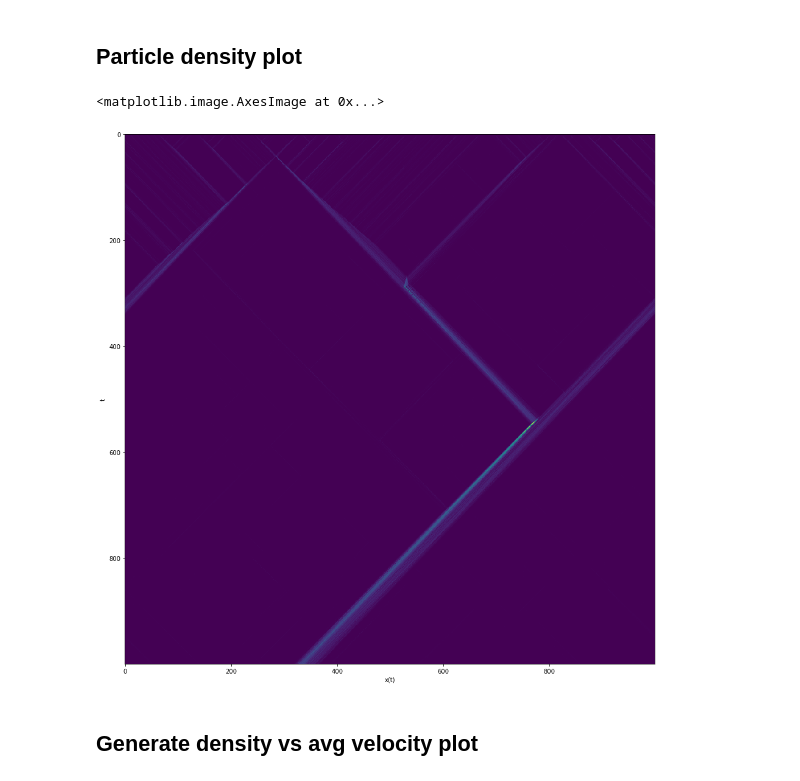
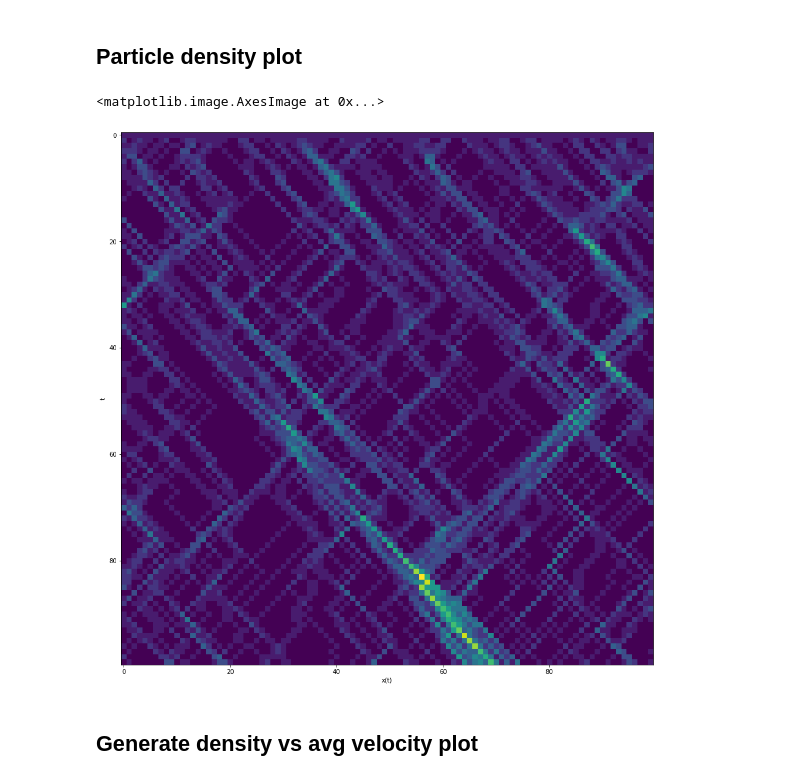
Before and after one commit to wiebetimmers/CSS-ParticleFlocking, a Jupyter notebook: 1D_viscek_automata_density_bifur_scale_invariance.ipynb, the cells around one changed output. Cells and saved outputs as stored; diff of their text form; code cells hidden in the pictures.

```diff
--- a/1D_viscek_automata_density_bifur_scale_invariance.ipynb
+++ b/1D_viscek_automata_density_bifur_scale_invariance.ipynb
@@ -96,33 +96,33 @@ def generate2(size, steps, eta, p):
 
     return x
 # %%
-N = 1000
-L = 1000
-its = 1000
-eta = 0.02
+N = 100
+L = 100
+its = 100
+eta = 0.15
 p = (N/L)
 x = generate2(L, its, eta, p)
 
 
 def get_density_values(x):
     list_of_density = []
     for gens in x:
         density_row = []
         for pos in gens:
             density_row.append(len(pos))
         list_of_density.append(density_row)
     return list_of_density
 
 
 density_x = get_density_values(x)
 
 plt.figure(figsize=(20, 16))
 plt.ylabel('t')
 plt.xlabel('x(t)')
 plt.imshow(density_x, interpolation='none')
 # %% [output]
 <matplotlib.image.AxesImage at 0x...>
-[figure, old version]
+[figure, new version]
 # %% [markdown]
 ## Generate density vs avg velocity plot
 # %%
```
Also changed, not shown: parts of 6 cells of this notebook.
== == ==
▶ [EXERCISE OBJECTIVE]
Where a line of the data above includes the string "notebook", pull it out.

▶ [ANSWER SPACE]
Before and after one commit to wiebetimmers/CSS-ParticleFlocking, a Jupyter notebook: 1D_viscek_automata_density_bifur_scale_invariance.ipynb, the cells around one changed output. Cells and saved outputs as stored; diff of their text form; code cells hidden in the pictures.
Also changed, not shown: parts of 6 cells of this notebook.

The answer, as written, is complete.